The idea of a cashless society is far from being a foreign concept. Cash/payment apps like Google Pay/Send (previously Google Wallet) have been around for a decade and debit cards even longer – but the possibility of going completely cashless really began to hit the mainstream as a result of the pandemic. While contactless payments and decentralized banking promise to be the wave of the future, where does that leave cash, and more importantly what’s the value of cash in our increasingly digital-first world?
On a very personal note, going cashless isn’t that big of a stretch for myself or my family. On any given day I will leave the house without a single piece of fiat currency in my pocket.

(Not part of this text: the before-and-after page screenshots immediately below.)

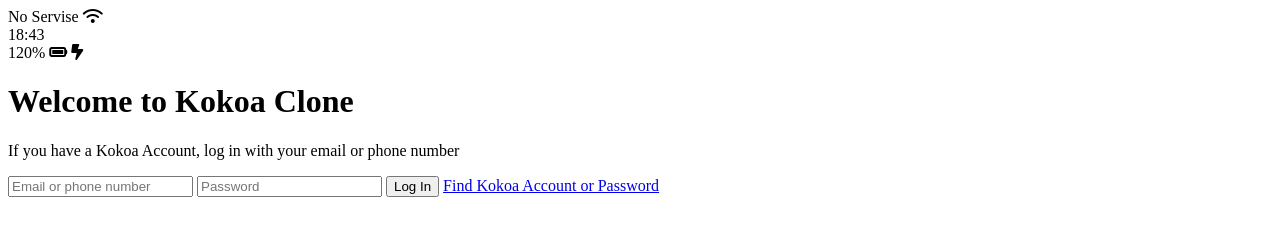
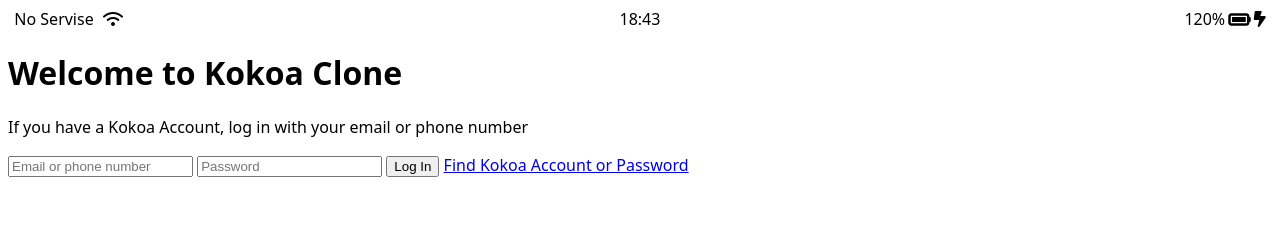
Before and after one commit to myw411/kokoa-clone-nomadecoder, a plain HTML site: page index.html in a window 1280 px wide. Drawn offline with Linux system fonts and the light colour scheme.

Commit message:
add status-bar CSS (6.5강)

```diff
--- /dev/null
+++ b/CSS/style.css
@@ -0,0 +1,31 @@
+body {
+    font-family: system-ui, -apple-system, BlinkMacSystemFont, 'Segoe UI', Roboto, Oxygen, Ubuntu, Cantarell, 'Open Sans', 'Helvetica Neue', sans-serif;
+}
+
+.status-bar{
+    display: flex;
+    justify-content: center;
+}
+
+.status-bar__column:first-child span{
+    margin-right: 5px
+}
+
+.status-bar__column {
+    width: 33%;
+}
+
+.status-bar__column:nth-child(2){
+    display: flex;
+    justify-content: center;
+}
+
+.status-bar__column:last-child {
+    display: flex;
+    justify-content: flex-end;
+    align-items: center;
+}
+
+.status-bar__column .fa-battery-full {
+    margin: 0px 3px;
+}
--- a/index.html
+++ b/index.html
@@ -1,12 +1,14 @@
 <!DOCTYPE html>
 <html lang="en">
 <head>
+    <link rel="stylesheet" href="CSS/style.css"> <!--style css파일 연결 함-->
     <meta charset="UTF-8">
     <meta name="viewport" content="width=device-width, initial-scale=1.0">
     <title>Welcome to Kokoa Clone</title>
 </head>
+
 <body>
-    <div id="status-bar"></div>
+    <div class="status-bar">
         <div class="status-bar__column">
             <span>No Servise</span>
             <i class="fa-solid fa-wifi"></i><!--와이파이 아이콘/ <i>는 icon의 줄임말-->
@@ -16,8 +18,9 @@
         </div>
         <div class="status-bar__column">
             <span>120%</span>
-        <i class="fa-solid fa-battery-full"></i>
+            <i class="fa-solid fa-battery-full fa-lg"></i>
             <i class="fa-solid fa-bolt-lightning"></i>
+        </div>
     </div>
 
     <header class="welcome-header">
```
Lines whose indentation alone changed are shown as unchanged.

With the ubiquity of Apple Pay in conjunction with my habit of always wearing my Apple Watch, chances are I can do anything from buying lunch to pumping gas without the need of even my debit cards. Living in a major metropolitan city only makes the transition easier – there are several systems that are designed for my convenience.
That’s just the start of it. From being able to accept payments – through apps like Venmo or through my bank via direct deposit or Zelle – to pay all my bills online, technology has made a cashless society very real. Each of these transactions is cataloged and recorded making everything from disputes to proof-of-payment a matter of pulling an individual’s records.
Impact of COVID-19
To say that COVID-19 had an impact on the adoption of digital currency is putting it mildly. The truth is that the pandemic was a huge incentive for many, including businesses and municipalities to quickly build out the infrastructure needed to allow for contactless payments and even alternative forms of payment like cryptocurrency. As the pandemic continued to drag on over 2 years, it became evident that contactless payment systems and cash alternatives were quickly trumping the importance of cash in our lives.
Decentralized but Not Equal
At the beginning of this post, I noted that cashless and cash alternative modes of payment were an easy enough transition for me and mine. That said, the “benefits” of going cashless don’t apply evenly to all. While many DeFi companies like to boast about their ability to bring financial instruments (read: accounts) to the “unbanked”, this doesn’t quite track. For starters, many unbanked or underbanked individuals don’t have access to some of the basic requirements needed to access these tools (like an employer with direct deposit). Immigrants, for example, are more likely to find themselves locked out of the DeFi revolution and traditional banking alike. It’s a significant problem that required cities, like New York, to outright ban cashless only policies.
On the cash alternative side of the equation, while Bitcoin may have seen its value soar in the last few years there are still not enough away-from-the-keyboard retailers that will accept it as a form of payment. Market volatility and (locally) the SEC’s lack of guidance on cryptocurrencies will continue to delay any meaningful adoption of crypto as payment for time to come.
With additional oversight, it’s expected that crypto will lose some of its savor from privacy advocates as well. This may simply move interest to different forms of digital currency, but it could also make cash more valuable as means of keeping your personal information private. In an ever-increasing world where our day-to-day purchases can easily be lost in a data leak, cash becomes more an instrument of privacy.
So is Cash Still King?
The question remains, “Is Cash Still King?” Depending on your stance on several factors, the answer is a hard “maybe.” For those of us who are fortunate enough to have regular employment, access to banking tools, and disposable income for niceties, like smart devices, cash is less important in our day-to-day lives. However, for a much larger section of the world and to some of our most vulnerable in our society, cash remains the easiest and most functional means of payment available. While I would not advocate going all cash or all-digital currency, I recognize the importance that fiat cash will continue to play in our modern society.